> **WORK REQUEST**:
Reproduce the entries verbatim; no pictures.

(Web page edit records)
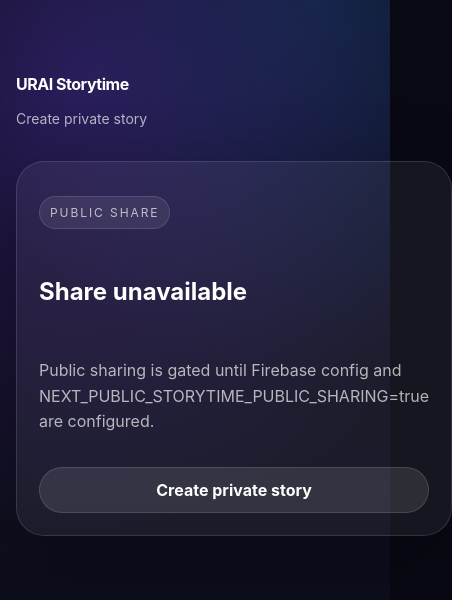
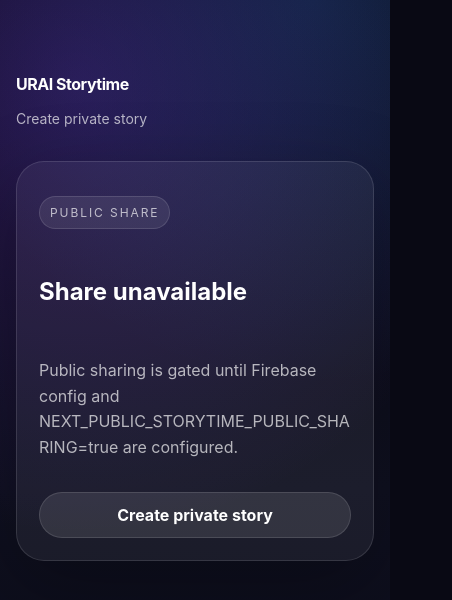
Before and after one commit to LifeLoggerAI/urai-storytime, a Next.js app: page /share/story/1 in a window 390 px wide. Shown: the top 600 px of the page, 452 px wide, since content can reach past the window. Built offline with nearby package versions, Linux system fonts and the light colour scheme; no server answers.

Commit message:
fix: contain Storytime mobile card grid

```diff
--- a/src/app/globals.css
+++ b/src/app/globals.css
@@ -34,7 +34,8 @@ button, input, textarea, select { font: inherit; }
 .storytime-subtitle { max-width: 720px; color: var(--muted); font-size: clamp(17px, 2vw, 21px); line-height: 1.6; }
 .storytime-grid { display: grid; grid-template-columns: repeat(3, minmax(0, 1fr)); gap: 16px; margin-top: 18px; }
 .storytime-grid.compact { grid-template-columns: repeat(2, minmax(0, 1fr)); margin-top: 0; }
-.storytime-card { padding: 22px; }
+.storytime-grid > * { min-width: 0; }
+.storytime-card { padding: 22px; overflow-wrap: anywhere; }
 .storytime-card h2, .storytime-card h3 { margin-top: 0; letter-spacing: -0.035em; }
 .storytime-card p { color: var(--muted); line-height: 1.6; }
 .storytime-form { display: grid; gap: 16px; margin-top: 18px; }
@@ -59,6 +60,6 @@ button, input, textarea, select { font: inherit; }
 .storytime-list a { color: var(--text); font-weight: 700; }
 
 @media (max-width: 760px) {
-  .storytime-grid, .storytime-grid.compact { grid-template-columns: 1fr; }
+  .storytime-grid, .storytime-grid.compact { grid-template-columns: minmax(0, 1fr); }
   .storytime-nav { align-items: flex-start; flex-direction: column; }
 }
```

> **RESPONSE**:
Before and after one commit to LifeLoggerAI/urai-storytime, a Next.js app: page /share/story/1 in a window 390 px wide. Shown: the top 600 px of the page, 452 px wide, since content can reach past the window. Built offline with nearby package versions, Linux system fonts and the light colour scheme; no server answers.

Commit message:
fix: contain Storytime mobile card grid

```diff
--- a/src/app/globals.css
+++ b/src/app/globals.css
@@ -34,7 +34,8 @@ button, input, textarea, select { font: inherit; }
 .storytime-subtitle { max-width: 720px; color: var(--muted); font-size: clamp(17px, 2vw, 21px); line-height: 1.6; }
 .storytime-grid { display: grid; grid-template-columns: repeat(3, minmax(0, 1fr)); gap: 16px; margin-top: 18px; }
 .storytime-grid.compact { grid-template-columns: repeat(2, minmax(0, 1fr)); margin-top: 0; }
-.storytime-card { padding: 22px; }
+.storytime-grid > * { min-width: 0; }
+.storytime-card { padding: 22px; overflow-wrap: anywhere; }
 .storytime-card h2, .storytime-card h3 { margin-top: 0; letter-spacing: -0.035em; }
 .storytime-card p { color: var(--muted); line-height: 1.6; }
 .storytime-form { display: grid; gap: 16px; margin-top: 18px; }
@@ -59,6 +60,6 @@ button, input, textarea, select { font: inherit; }
 .storytime-list a { color: var(--text); font-weight: 700; }
 
 @media (max-width: 760px) {
-  .storytime-grid, .storytime-grid.compact { grid-template-columns: 1fr; }
+  .storytime-grid, .storytime-grid.compact { grid-template-columns: minmax(0, 1fr); }
   .storytime-nav { align-items: flex-start; flex-direction: column; }
 }
```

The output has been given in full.